A bookie (an abbreviation of bookmaker) is a business or person that takes bets on various events, predominantly sporting, at pre-arranged odds. If a person wins the bet with odds at 5-1 at the time (they may increase or decrease before and after a bet is made), the bookie will then pay the person 5 times the amount of money based on the pre-arranged 5-1 odds.
The Bookie Explained
Also known as a turf accountant, many bookies are part of IBAS (Independent Betting Adjudication Service); bookies can operate both legally and illegally, although the profession is often regulated thoroughly. A bookie will make money by adjusting the odds in their favor or by organizing a point spread or spread bet (a way of trading on the price changes of financial markets including currencies, shares, commodities and more – but a bookie will generally keep things in their chosen field).
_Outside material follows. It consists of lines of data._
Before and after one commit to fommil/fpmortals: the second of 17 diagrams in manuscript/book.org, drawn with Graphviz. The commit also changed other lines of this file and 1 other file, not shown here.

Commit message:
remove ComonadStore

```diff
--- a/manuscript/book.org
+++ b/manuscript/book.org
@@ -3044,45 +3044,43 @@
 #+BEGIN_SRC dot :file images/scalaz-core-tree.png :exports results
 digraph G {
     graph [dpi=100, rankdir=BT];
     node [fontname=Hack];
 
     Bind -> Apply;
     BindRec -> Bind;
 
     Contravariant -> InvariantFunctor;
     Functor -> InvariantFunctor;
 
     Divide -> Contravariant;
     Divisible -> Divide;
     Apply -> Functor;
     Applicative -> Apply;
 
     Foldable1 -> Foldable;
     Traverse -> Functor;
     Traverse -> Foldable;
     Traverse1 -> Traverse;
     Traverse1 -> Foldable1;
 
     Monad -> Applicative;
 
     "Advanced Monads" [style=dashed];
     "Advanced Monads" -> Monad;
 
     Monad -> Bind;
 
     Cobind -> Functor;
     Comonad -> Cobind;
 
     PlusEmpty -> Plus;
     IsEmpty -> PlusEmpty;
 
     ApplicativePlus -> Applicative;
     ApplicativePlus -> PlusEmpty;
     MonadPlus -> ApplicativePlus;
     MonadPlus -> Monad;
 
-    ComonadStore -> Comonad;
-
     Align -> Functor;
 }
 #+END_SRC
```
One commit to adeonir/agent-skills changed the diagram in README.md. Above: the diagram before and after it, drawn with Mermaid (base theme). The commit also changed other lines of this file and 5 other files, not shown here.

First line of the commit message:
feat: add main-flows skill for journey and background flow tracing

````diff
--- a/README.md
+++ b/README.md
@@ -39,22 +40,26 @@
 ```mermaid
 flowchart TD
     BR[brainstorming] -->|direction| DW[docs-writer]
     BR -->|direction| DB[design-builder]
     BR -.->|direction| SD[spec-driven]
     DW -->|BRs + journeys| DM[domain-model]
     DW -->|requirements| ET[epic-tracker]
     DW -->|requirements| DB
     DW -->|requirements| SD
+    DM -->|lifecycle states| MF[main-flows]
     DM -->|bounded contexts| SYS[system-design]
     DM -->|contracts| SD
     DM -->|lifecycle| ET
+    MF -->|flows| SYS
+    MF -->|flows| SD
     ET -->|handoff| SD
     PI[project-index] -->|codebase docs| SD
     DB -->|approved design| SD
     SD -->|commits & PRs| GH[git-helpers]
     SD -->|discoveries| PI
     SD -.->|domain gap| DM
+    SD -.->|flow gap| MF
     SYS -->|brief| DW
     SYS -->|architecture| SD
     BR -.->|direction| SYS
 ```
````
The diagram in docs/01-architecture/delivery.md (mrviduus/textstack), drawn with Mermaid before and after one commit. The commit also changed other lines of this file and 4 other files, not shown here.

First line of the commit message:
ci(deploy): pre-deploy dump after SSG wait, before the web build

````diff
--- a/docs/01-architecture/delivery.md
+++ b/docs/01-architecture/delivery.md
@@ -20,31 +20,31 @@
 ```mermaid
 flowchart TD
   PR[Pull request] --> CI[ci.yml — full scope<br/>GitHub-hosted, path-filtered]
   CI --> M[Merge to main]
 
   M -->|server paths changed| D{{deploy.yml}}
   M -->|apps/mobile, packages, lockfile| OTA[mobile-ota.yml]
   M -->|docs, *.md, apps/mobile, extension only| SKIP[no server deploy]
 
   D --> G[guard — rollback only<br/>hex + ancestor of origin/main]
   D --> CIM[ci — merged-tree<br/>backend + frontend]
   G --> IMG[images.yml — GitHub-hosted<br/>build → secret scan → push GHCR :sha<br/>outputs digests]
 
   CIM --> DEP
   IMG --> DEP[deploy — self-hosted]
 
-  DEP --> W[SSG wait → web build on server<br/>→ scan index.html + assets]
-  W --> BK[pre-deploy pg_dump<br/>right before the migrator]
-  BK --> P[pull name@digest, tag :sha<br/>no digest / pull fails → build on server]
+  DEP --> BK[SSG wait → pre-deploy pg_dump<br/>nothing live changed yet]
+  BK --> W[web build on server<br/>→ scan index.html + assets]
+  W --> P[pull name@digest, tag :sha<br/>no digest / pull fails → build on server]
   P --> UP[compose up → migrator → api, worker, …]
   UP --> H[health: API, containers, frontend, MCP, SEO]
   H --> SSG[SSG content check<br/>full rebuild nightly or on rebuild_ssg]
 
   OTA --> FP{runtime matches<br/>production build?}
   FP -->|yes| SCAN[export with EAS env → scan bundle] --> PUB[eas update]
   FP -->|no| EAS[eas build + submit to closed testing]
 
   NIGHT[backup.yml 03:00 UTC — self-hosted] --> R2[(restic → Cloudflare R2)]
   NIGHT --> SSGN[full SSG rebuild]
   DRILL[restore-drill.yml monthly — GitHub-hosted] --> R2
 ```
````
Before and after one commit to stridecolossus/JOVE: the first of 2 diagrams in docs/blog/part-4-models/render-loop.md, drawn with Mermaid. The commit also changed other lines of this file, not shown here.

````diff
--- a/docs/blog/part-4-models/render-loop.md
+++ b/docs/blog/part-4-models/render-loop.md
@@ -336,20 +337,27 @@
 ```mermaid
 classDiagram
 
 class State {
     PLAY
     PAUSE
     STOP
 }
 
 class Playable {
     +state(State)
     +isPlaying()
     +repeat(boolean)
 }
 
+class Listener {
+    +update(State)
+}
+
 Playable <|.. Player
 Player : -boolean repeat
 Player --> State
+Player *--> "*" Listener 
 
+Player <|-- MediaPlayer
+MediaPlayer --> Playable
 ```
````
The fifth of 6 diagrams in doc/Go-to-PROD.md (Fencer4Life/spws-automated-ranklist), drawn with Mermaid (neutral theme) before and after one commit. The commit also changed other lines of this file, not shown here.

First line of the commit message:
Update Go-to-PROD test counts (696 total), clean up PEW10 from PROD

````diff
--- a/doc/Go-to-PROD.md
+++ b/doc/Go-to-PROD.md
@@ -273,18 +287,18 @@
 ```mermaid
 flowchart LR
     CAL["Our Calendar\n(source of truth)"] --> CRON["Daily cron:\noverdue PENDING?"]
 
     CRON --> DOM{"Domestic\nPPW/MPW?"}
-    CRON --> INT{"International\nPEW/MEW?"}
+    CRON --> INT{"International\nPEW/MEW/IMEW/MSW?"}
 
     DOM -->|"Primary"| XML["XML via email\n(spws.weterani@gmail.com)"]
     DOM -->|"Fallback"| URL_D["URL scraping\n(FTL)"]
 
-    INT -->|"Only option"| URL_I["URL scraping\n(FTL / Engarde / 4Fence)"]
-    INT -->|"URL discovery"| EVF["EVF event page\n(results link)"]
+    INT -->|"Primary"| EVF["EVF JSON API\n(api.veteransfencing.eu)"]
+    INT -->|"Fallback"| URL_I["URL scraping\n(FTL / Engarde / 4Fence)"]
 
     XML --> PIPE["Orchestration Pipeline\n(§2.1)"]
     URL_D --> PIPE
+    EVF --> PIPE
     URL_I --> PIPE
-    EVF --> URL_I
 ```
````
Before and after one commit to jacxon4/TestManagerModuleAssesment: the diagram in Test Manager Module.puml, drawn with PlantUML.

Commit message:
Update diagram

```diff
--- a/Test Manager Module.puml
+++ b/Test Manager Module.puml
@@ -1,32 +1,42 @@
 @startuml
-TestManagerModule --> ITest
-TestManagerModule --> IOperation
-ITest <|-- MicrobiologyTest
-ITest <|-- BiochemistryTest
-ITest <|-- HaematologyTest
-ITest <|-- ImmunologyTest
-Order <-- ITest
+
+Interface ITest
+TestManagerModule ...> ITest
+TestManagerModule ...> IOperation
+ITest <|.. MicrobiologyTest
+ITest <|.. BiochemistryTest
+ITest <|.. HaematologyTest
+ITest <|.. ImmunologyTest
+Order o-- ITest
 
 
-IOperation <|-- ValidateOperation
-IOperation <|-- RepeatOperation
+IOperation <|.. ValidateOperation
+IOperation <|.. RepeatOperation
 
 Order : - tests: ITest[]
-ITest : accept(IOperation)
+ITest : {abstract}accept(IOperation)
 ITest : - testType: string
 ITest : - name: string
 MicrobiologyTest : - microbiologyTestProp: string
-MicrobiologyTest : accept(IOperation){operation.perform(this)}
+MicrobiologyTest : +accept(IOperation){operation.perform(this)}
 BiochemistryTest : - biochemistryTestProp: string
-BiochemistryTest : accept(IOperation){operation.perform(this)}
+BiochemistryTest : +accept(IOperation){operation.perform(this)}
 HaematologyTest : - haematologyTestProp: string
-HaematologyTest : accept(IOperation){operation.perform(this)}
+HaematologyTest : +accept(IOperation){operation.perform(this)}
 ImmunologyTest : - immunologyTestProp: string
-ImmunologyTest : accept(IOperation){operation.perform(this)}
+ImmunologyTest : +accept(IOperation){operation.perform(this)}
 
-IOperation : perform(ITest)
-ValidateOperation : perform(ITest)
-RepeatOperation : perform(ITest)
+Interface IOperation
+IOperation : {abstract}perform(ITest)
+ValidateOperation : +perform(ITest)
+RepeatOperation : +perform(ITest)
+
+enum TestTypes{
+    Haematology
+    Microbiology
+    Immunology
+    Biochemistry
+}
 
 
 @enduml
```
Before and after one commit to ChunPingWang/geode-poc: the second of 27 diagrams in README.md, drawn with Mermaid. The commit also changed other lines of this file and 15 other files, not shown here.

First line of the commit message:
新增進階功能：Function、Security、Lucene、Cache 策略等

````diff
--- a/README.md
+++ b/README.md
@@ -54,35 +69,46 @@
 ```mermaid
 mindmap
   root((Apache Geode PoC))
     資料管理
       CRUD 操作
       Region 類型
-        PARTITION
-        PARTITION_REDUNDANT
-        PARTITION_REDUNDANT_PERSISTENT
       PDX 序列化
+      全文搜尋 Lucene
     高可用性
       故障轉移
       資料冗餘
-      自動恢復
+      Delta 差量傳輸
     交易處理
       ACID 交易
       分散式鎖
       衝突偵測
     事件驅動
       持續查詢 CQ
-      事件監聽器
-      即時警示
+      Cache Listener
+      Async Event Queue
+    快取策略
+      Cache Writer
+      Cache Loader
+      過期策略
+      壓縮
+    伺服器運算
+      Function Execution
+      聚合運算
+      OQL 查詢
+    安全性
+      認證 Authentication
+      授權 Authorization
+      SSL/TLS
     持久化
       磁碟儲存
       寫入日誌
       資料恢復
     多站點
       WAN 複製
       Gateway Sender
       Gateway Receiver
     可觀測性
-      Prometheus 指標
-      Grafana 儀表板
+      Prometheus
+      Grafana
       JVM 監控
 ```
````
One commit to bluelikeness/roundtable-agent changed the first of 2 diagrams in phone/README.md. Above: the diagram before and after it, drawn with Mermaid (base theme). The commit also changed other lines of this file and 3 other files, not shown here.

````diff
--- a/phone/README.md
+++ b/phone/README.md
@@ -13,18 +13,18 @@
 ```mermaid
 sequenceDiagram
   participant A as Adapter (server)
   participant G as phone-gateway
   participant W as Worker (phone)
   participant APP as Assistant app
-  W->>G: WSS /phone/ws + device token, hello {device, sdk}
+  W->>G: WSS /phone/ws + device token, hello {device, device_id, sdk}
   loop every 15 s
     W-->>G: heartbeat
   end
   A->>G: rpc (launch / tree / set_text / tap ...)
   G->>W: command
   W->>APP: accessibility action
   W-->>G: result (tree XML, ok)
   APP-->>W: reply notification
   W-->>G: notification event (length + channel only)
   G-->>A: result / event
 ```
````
The traditional bet was always made with a bookie in person or over the telephone whether it be in a shop or down at the event itself. That has all changed drastically with the introduction of the Internet with people using online bookies or apps to place their bets. Since gambling became legal online, a lot of bookies now have an online brand by purchasing ‘white label’ websites from larger firms. This generally allows bookies to take bets online from countries where gambling is legal and from those over the legal gambling age of 18. This being the case, the old-style bookies in shops or events have tended to suffer as the online bookies generally offer better odds due to their lower overheads and arbitrage, which is taking advantage of the price differential between two or more markets. A lot of online bookies will offer special offers to new customers to entice them to open accounts such as matching their first deposit. If a customer deposits £30 into their account, the online bookie will add £30 to their account to be used on future bets. This makes it a lot more appealing to use an online bookie.